### PROBLEM DESCRIPTION
Copy every line from the records that holds the word "margins".

### MATERIAL FOR THE TASK
++++
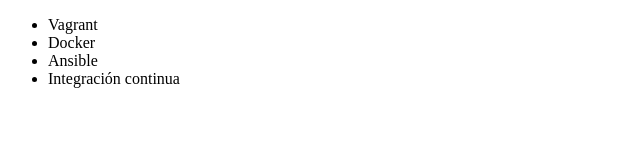
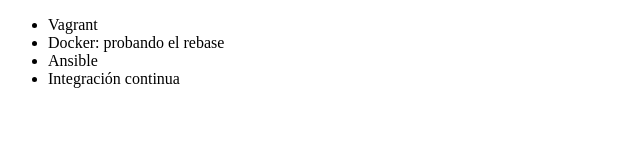
Before and after one commit to bdobri88/alura-git, a plain HTML site: page index.html in a window 1280 px wide. Shown: the whole page, without its empty margins (0-640 px from the left). Drawn offline with Linux system fonts and the light colour scheme.

Commit message:
prueba conflicto rebase

```diff
--- a/index.html
+++ b/index.html
@@ -7,7 +7,7 @@
 <body>
      <ul>
          <li> Vagrant </li>
-         <li> Docker </li>
+         <li> Docker: probando el rebase </li>
          <li> Ansible </li>
          <li> Integración continua </li>
      </ul>
```
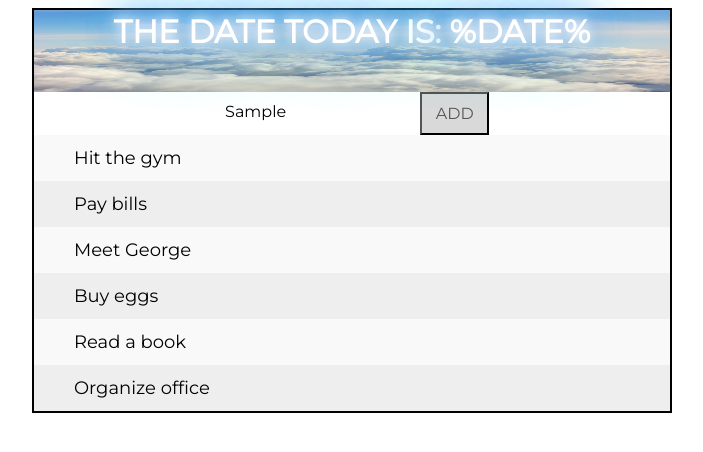
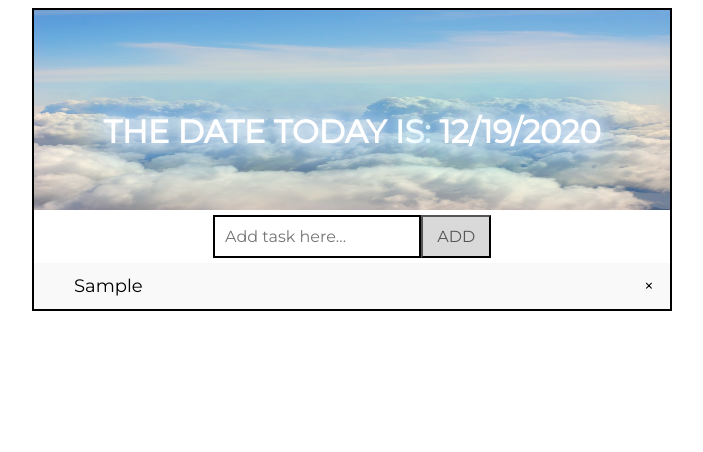
Before and after one commit to rjmssevilla/Main-Course, a plain HTML site: page Javascript Projects/To-Do List mini project/index.html in a window 1280 px wide. Both pictures are taken after typing "Sample" into the empty fields and a click on the button "ADD". Shown: the whole page, without its empty margins (288-991 px from the left). Drawn offline with Linux system fonts and the light colour scheme.

Commit message:
finished the ToDoList project

```diff
--- a/Javascript Projects/To-Do List mini project/index.html
+++ b/Javascript Projects/To-Do List mini project/index.html
@@ -17,22 +17,17 @@
       </div>
 
       <div id="addItems-container">
-        <input type="text" id="taskInput" placeholder="Title...">
+        <input type="text" id="taskInput" placeholder="Add task here...">
         <button class="addButton">ADD</button>
       </div>
 
      <div id="list-container">
       <ul id="listOfItems">
-        <li>Hit the gym</li>
-        <li class="checked">Pay bills</li>
-        <li>Meet George</li>
-        <li>Buy eggs</li>
-        <li>Read a book</li>
-        <li>Organize office</li>
       </ul>
     </div>
 
   </div><!--END OF To-Do List Main-->
   </div>
+  <script src ="index.js"></script>
 </body>
 </html>
--- a/Javascript Projects/To-Do List mini project/index.js
+++ b/Javascript Projects/To-Do List mini project/index.js
@@ -1 +1,45 @@
+//functions
+function getDateToday(dateToday){
+  var today = new Date();
+  var dd = String(today.getDate()).padStart(2, '0');
+  var mm = String(today.getMonth() + 1).padStart(2, '0'); //January is 0!
+  var yyyy = today.getFullYear();
+
+  today = mm + '/' + dd + '/' + yyyy;
+  dateToday.textContent = today;
+}
+
+
 //variable declarations
+var dateToday = document.getElementById("dateToday");
+var addButton = document.querySelector(".addButton");
+var listOfItems = document.getElementById("listOfItems");
+var taskInputValue = document.getElementById("taskInput")
+var closeButton = document.getElementsByClassName("close");
+
+
+getDateToday(dateToday);
+
+
+
+addButton.addEventListener('click', e => {
+  var list = document.createElement("li");
+  var span = document.createElement("span");
+
+  listOfItems.appendChild(list);
+  list.appendChild(document.createTextNode(taskInputValue.value));
+
+  span.className = "close";
+  span.appendChild(document.createTextNode("\u00D7"));
+  list.appendChild(span)
+
+  var i;
+  for (i = 0; i < closeButton.length; i++) {
+  closeButton[i].onclick = function() {
+    var div = this.parentElement;
+    div.style.display = "none";
+  }
+}
+taskInputValue.value="";
+
+})
--- a/Javascript Projects/To-Do List mini project/styles.css
+++ b/Javascript Projects/To-Do List mini project/styles.css
@@ -15,12 +15,13 @@
   flex-direction:column;
   left:50%;
   transform: translateX(-50%);
+  height:auto;
 }
 
 #toDo-header{
   background: url(./images/header-bg.jpg);
   width:100%;
-  height:40%;
+  height:200px;
   background-size: 100% 100%;
   background-repeat: no-repeat;
 }
@@ -47,6 +48,9 @@
   }
 }
 
+#addItems-container{
+  margin:5px;
+}
 .addButton{
   padding: 10px;
   width: 25%;
@@ -61,7 +65,7 @@
 
 input {
   margin: 0;
-  border: none;
+  border: 2px solid black;;
   border-radius: 0;
   width: 75%;
   padding: 10px;
@@ -97,3 +101,15 @@ input {
 #list-container ul li:nth-child(odd) {
   background: #f9f9f9;
 }
+
+.close {
+  position: absolute;
+  right: 0;
+  top: 0;
+  padding: 12px 16px 12px 16px;
+}
+
+.close:hover {
+  background-color: #f44336;
+  color: white;
+}
```
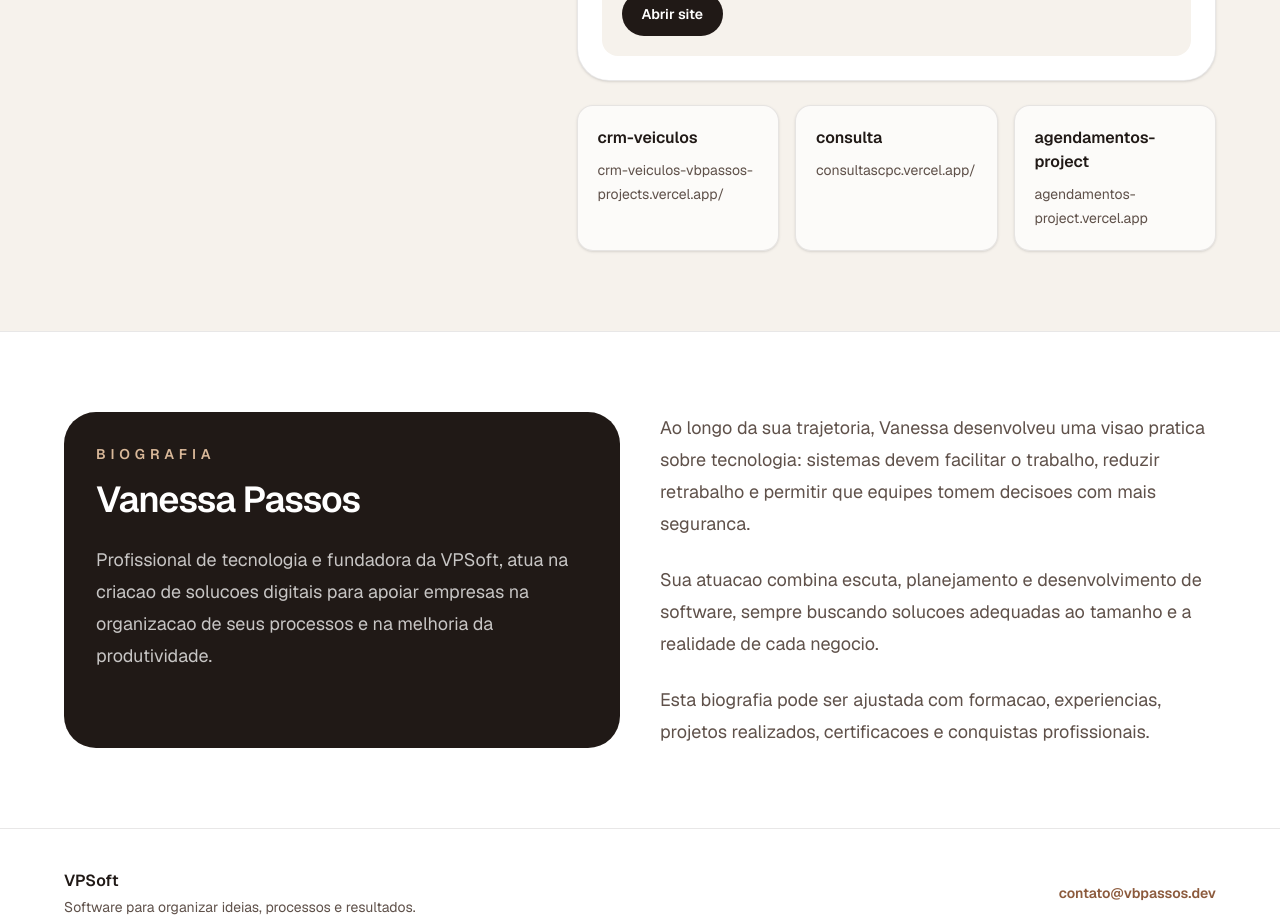
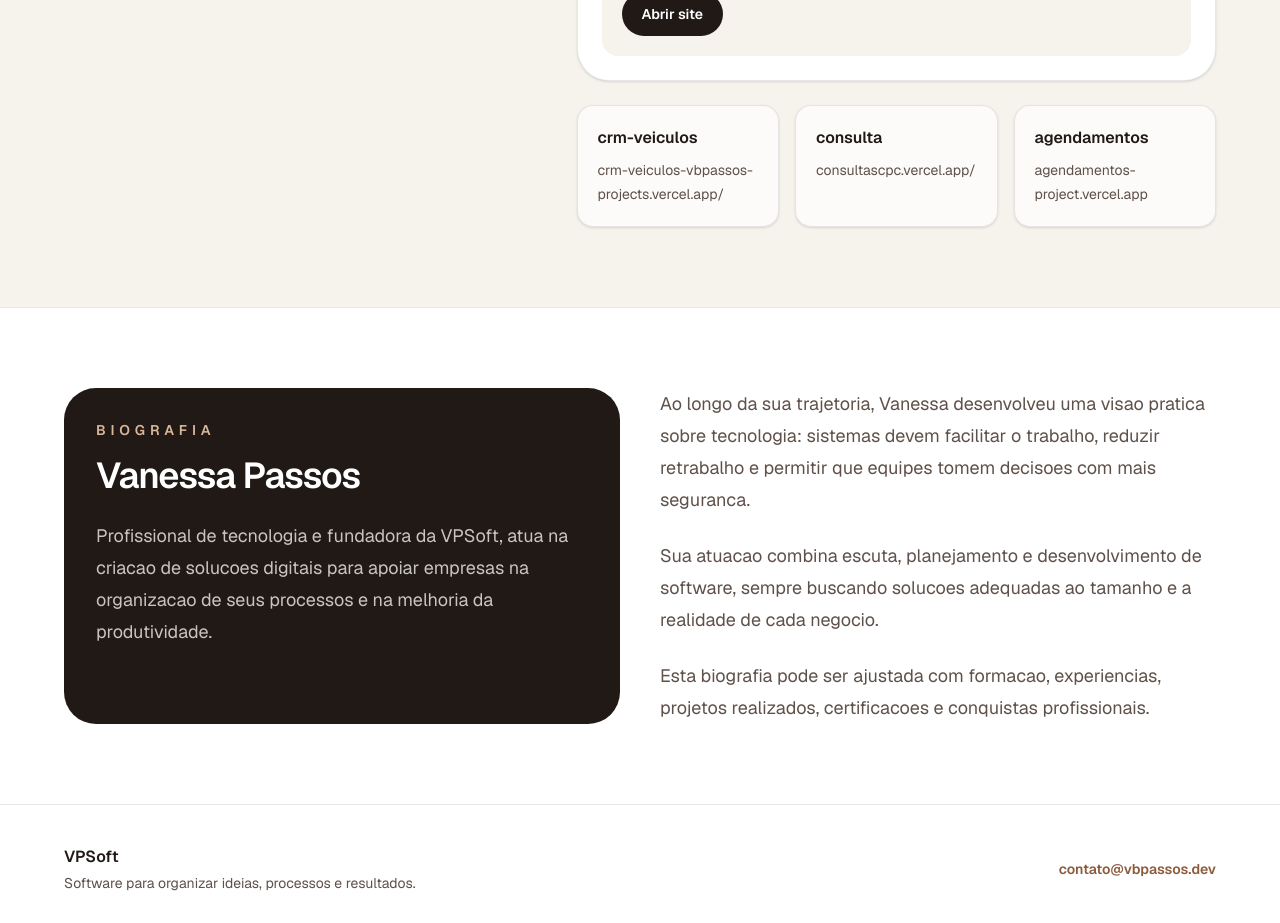
Before and after one commit to vbpassosdev/vpsoft-site, a Next.js app: page / in a window 1280 px wide. Shown: the part 1720-2643 px from the top of the page. Built offline with nearby package versions, Linux system fonts and the light colour scheme.

Commit message:
Rename agendamentos project label

```diff
--- a/src/app/page.tsx
+++ b/src/app/page.tsx
@@ -30,7 +30,7 @@ const createdSites = [
   {
     description:
       "Projeto para organizacao de agendas, horarios e solicitacoes de atendimento.",
-    name: "agendamentos-project",
+    name: "agendamentos",
     url: "https://agendamentos-project.vercel.app",
   },
 ];
```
++++
### RESULT
Before and after one commit to bdobri88/alura-git, a plain HTML site: page index.html in a window 1280 px wide. Shown: the whole page, without its empty margins (0-640 px from the left). Drawn offline with Linux system fonts and the light colour scheme.
Before and after one commit to rjmssevilla/Main-Course, a plain HTML site: page Javascript Projects/To-Do List mini project/index.html in a window 1280 px wide. Both pictures are taken after typing "Sample" into the empty fields and a click on the button "ADD". Shown: the whole page, without its empty margins (288-991 px from the left). Drawn offline with Linux system fonts and the light colour scheme.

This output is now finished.